Despite evidence supporting hypertension in overweight and obese adolescents as risk factors for heart disease, high blood pressure is underdiagnosed in these teenagers. New research presented at Kidney Week examined the extent of the underdiagnosis.

Brian Sykes, MD, a pediatrician with Nemours/A.I. duPont Hospital in Wilmington, DE, and his colleagues looked at hypertension diagnoses in overweight and obese adolescents cared for by Nemours Health Care System. They examined electronic medical records within Nemours and identified 6604 youth 12 to 17 years old with a BMI above the 85th percentile and with more than 3 documented blood pressure readings >120/80 mm Hg between 2010 and 2014. Only 3.8% (255) of these adolescents received a diagnosis of hypertension during the study period, while 96.2% (6349) were undiagnosed. Adolescents who were undiagnosed had lower BMIs and blood pressure readings. They were also less likely to be African American, have Medicaid, or be seen by subspecialists who manage blood pressure monitoring and treatment.

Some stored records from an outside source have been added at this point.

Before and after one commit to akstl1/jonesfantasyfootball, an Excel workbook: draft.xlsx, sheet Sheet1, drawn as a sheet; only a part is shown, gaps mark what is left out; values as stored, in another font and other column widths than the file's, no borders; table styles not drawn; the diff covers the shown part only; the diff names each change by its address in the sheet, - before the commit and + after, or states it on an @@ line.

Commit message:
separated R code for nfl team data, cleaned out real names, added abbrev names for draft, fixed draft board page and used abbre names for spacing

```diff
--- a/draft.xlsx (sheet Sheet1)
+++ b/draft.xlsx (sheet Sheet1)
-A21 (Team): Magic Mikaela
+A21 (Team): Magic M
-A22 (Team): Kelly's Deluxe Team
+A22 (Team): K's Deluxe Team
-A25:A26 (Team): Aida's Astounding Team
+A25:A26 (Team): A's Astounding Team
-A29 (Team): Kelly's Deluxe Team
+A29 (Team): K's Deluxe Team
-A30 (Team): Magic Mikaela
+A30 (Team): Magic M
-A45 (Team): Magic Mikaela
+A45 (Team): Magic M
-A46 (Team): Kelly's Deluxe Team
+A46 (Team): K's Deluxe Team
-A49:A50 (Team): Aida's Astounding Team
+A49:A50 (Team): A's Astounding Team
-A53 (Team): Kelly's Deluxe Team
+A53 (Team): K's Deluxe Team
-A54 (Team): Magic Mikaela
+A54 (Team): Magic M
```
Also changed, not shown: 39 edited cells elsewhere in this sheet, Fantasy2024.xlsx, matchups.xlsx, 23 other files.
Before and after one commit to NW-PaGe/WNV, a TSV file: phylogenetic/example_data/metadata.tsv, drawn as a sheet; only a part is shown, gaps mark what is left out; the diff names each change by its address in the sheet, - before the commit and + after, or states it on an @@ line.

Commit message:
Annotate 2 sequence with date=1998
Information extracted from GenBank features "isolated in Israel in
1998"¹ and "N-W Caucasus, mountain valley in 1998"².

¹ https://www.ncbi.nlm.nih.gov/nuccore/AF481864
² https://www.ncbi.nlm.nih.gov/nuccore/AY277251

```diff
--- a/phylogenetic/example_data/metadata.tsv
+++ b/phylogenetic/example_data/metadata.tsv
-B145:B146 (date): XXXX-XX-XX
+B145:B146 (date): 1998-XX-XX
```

“In a large pediatric health care system, hypertension in overweight and obese adolescents remains underdiagnosed despite evidence supporting both as independent risk factors for cardiovascular disease,” said Dr. Sykes. “It is crucial that additional resources and future efforts focus on improving detection and early recognition of hypertension in order to reduce cardiovascular morbidity and mortality in this at-risk population.”

Potential initiatives might include alert flags in electronic medical records for this at-risk population and additional educational workshops or seminars for clinicians.

“Under-Diagnosis of Hypertension in a Large Cohort of Overweight/Obese Adolescents” (Abstract SA-PO666).